Commencement time at any school offers an opportunity for school officials, as well as any other interested individuals, to review the accomplishments or shortcomings of the school and think about the future.
Those graduating from a school, at any level, usually are challenged by a speaker to make the most of their opportunities and use the knowledge they have acquired to contribute to a better society.
It's a time for much reflection by school administrators, students, parents, financial contributors and many others. Yes, there usually is a lot of fun and happiness associated with a graduation ceremony, but behind all the surface frivolity, it is a serious time for all those associated with the academic institution.
Graduating students certainly are worried about their immediate futures, job opportunities, how to pay off debts incurred for a college education, perhaps earning advanced degrees and many other matters.
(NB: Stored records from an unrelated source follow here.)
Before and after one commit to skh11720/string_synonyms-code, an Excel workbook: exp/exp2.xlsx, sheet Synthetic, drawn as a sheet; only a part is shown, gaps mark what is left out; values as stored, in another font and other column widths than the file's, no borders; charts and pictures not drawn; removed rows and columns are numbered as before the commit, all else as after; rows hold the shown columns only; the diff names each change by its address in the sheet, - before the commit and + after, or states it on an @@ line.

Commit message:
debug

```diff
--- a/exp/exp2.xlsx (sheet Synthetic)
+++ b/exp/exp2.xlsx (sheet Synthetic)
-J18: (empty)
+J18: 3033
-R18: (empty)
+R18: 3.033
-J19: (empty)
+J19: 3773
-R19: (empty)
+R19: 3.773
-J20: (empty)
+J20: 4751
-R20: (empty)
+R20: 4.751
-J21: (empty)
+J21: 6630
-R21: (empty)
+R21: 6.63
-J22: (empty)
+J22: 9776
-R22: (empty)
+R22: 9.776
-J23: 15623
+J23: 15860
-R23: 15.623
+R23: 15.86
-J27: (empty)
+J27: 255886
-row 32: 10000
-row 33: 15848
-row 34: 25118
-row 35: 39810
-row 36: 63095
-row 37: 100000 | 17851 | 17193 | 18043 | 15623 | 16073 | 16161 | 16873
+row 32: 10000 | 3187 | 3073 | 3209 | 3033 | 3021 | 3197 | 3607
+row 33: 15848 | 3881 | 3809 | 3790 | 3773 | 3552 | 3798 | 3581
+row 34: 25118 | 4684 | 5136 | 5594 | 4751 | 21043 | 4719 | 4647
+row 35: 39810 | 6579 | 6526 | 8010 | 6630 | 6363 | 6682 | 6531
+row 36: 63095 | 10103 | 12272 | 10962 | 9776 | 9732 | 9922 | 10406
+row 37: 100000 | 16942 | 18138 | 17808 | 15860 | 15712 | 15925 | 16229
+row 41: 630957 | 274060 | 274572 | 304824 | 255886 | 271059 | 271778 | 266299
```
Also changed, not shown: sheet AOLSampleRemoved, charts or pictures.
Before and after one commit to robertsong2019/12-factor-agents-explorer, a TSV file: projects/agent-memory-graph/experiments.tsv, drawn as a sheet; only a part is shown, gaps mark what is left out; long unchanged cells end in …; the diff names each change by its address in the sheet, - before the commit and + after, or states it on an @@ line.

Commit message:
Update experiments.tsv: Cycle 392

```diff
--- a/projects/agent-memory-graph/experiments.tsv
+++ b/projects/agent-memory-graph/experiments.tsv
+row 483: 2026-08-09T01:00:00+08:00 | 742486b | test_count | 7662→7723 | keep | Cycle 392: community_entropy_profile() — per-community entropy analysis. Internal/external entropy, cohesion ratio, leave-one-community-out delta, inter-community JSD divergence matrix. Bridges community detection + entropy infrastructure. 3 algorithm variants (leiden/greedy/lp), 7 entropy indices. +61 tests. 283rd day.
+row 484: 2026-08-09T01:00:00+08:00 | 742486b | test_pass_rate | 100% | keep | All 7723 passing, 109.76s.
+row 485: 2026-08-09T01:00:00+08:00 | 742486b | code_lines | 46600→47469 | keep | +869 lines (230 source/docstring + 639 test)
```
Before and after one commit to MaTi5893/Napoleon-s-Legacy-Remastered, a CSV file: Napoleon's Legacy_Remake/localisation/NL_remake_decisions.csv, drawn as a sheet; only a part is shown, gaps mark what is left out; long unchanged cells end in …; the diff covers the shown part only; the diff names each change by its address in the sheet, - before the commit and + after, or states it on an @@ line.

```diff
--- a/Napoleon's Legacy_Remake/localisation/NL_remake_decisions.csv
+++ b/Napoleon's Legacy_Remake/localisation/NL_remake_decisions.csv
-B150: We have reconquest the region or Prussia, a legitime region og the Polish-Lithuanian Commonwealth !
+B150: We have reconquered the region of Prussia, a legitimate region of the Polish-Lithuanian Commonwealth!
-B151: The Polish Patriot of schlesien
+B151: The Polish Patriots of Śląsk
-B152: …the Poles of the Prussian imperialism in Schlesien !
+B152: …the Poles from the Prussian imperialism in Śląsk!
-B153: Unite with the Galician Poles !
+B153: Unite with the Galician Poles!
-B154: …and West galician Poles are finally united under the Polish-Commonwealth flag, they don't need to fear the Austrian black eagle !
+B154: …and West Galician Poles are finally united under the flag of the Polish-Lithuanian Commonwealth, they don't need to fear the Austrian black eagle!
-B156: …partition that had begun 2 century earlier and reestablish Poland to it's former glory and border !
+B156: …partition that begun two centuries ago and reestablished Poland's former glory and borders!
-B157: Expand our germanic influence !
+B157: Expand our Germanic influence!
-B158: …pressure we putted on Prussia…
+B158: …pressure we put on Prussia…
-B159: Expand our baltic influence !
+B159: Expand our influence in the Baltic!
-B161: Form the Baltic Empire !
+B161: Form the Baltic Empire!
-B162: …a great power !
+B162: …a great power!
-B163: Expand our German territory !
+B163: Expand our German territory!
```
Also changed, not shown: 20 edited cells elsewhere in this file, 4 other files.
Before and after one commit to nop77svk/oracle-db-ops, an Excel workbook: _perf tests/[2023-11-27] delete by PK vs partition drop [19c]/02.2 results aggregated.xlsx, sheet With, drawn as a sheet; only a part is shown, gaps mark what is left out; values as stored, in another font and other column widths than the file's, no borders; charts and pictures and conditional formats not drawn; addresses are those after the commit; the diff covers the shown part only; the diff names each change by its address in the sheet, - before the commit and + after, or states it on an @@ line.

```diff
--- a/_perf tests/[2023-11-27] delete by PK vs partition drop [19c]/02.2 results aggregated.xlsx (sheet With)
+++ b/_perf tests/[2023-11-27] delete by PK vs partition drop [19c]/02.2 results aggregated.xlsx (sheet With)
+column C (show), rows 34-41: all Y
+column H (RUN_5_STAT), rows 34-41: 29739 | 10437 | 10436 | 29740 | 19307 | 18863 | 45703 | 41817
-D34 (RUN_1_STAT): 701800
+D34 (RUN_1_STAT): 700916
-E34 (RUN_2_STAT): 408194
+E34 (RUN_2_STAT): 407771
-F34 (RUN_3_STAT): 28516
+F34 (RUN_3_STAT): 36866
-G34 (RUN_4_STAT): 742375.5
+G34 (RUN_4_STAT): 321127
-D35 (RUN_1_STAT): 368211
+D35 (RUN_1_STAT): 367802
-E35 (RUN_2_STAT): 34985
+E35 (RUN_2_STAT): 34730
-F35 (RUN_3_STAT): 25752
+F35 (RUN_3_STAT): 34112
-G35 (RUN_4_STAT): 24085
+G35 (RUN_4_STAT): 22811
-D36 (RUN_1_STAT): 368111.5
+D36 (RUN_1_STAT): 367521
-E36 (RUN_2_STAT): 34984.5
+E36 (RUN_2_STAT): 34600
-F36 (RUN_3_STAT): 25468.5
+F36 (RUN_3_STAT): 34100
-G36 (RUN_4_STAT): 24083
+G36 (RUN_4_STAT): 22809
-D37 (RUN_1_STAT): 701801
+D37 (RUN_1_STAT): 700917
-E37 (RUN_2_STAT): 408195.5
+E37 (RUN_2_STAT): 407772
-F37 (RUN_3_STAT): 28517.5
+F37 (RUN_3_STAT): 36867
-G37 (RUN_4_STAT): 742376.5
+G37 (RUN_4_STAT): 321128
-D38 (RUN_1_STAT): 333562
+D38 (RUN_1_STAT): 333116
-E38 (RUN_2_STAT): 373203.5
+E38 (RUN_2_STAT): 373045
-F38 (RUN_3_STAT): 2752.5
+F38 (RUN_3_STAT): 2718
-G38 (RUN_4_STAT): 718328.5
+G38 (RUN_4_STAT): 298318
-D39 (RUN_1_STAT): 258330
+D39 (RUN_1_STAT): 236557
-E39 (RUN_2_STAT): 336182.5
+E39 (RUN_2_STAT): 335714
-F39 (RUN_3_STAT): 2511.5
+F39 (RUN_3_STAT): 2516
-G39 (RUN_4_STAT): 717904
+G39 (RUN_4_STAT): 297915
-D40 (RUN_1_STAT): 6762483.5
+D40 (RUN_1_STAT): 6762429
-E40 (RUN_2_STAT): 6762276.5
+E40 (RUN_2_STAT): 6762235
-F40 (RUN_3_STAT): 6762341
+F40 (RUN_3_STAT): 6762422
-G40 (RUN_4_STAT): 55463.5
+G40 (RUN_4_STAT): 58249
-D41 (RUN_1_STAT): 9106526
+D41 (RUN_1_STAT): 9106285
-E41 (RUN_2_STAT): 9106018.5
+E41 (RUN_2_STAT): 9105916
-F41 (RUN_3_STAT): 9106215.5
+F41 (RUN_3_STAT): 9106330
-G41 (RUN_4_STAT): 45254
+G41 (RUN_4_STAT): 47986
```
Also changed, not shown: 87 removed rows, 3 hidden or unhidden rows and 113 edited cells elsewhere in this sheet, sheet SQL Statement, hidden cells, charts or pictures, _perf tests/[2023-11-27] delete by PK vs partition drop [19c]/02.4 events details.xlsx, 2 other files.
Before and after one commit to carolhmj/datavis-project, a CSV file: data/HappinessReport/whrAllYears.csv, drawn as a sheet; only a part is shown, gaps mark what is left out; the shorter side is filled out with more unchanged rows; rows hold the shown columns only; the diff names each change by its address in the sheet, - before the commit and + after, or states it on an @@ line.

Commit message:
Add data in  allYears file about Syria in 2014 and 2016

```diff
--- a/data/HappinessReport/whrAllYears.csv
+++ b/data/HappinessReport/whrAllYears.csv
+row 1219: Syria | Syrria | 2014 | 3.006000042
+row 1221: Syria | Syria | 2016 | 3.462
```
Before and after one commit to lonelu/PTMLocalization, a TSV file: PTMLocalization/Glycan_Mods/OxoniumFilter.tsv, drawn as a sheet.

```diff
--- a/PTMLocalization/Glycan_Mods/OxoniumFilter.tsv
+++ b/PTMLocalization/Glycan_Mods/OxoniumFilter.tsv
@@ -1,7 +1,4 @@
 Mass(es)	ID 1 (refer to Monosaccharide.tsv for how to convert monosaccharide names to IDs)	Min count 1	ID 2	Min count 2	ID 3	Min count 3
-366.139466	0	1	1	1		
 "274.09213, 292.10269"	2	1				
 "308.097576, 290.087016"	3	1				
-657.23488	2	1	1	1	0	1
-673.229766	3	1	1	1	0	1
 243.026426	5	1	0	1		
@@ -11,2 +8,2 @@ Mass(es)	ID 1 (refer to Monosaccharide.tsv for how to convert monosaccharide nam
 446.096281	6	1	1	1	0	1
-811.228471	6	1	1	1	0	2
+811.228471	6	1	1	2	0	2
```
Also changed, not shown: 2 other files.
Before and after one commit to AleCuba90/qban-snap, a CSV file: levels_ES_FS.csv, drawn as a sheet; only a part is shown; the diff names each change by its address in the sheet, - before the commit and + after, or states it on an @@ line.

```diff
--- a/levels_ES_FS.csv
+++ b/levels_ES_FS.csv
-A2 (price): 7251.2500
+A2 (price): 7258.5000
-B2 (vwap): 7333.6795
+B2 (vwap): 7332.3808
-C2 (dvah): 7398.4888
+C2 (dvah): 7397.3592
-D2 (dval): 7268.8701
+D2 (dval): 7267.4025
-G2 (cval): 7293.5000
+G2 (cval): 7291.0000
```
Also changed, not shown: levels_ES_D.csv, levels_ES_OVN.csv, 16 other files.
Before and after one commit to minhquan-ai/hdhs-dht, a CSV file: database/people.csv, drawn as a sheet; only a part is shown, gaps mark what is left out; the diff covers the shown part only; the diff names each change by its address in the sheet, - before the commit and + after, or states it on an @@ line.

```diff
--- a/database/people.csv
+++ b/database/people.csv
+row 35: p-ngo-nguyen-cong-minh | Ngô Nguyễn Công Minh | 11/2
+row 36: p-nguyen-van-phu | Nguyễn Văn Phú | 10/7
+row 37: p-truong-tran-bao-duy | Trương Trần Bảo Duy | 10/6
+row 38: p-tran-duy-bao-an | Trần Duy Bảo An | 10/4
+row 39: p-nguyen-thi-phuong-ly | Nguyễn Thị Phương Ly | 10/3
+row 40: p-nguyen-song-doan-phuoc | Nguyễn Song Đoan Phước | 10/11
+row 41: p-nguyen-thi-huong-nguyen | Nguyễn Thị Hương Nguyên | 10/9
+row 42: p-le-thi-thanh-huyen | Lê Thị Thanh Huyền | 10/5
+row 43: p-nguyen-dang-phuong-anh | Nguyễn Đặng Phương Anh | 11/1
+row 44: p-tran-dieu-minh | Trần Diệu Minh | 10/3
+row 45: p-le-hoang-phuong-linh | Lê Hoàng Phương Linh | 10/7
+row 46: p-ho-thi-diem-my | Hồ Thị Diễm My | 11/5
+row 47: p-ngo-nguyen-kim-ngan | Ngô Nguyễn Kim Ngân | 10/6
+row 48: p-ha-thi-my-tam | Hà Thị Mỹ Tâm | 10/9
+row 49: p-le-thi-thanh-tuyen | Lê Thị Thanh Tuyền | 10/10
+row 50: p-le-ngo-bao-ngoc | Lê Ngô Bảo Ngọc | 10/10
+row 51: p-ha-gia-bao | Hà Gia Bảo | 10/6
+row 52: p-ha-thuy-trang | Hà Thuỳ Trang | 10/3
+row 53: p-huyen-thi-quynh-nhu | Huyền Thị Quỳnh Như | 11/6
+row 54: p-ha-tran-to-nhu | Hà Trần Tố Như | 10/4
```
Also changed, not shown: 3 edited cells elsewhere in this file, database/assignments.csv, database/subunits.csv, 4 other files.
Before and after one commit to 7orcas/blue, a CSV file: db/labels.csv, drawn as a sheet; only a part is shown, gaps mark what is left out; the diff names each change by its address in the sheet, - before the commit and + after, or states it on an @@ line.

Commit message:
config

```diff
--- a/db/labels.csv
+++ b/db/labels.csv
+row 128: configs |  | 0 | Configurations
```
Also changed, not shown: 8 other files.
Faculty members probably wonder how long they will remain in their present positions at the school, whether it's time to consider a move, whether they like the environment in which they work, whether they are at a dead end in their academic careers and many other similar questions.
School administrators probably wonder how they are being judged by faculty leaders, students, lawmakers, major financial contributors, school trustees, regents or curators, the general public and many others who take an interest in the school.
Because graduation time usually follows on the heels of final examinations and grades, this writer thought it timely to offer a grade on Kansas University's performance during the past year. This was done several years ago and, because most grades were subjective and given without the objective yardsticks normally used to determine grades, some associated with the university were unhappy with the grades they received.
Looking back on that grade card, however, this writer doesn't have any regrets about how he graded.
It seems to this writer there ought to be some way for university officials to make a report to their "stockholders," just as any publicly owned business is required to do. It should be an honest, accurate appraisal or audit, not something that is phony and designed merely to mislead the stockholders. (There has been far too much of this in the many corporate scandals that have surfaced in recent years.)
Kansas taxpayers certainly are stockholders in KU. They deserve some kind of report on just how well the school is doing. Is the university meeting its obligations? Are members of the Kansas Board of Regents carrying out their responsibility to exercise tight oversight of the school? How is the school run and how are administrators and faculty performing?
There isn't any such report card for the public on how well KU is performing, but some areas obviously need to be included. In an informal report card, here are some of those areas and some evaluations from this writer, who tends to be a generous grader:
- The level of state funding, which, to a large degree, determines the level of excellence of the faculty and the quality of facilities offered to faculty and students -- D+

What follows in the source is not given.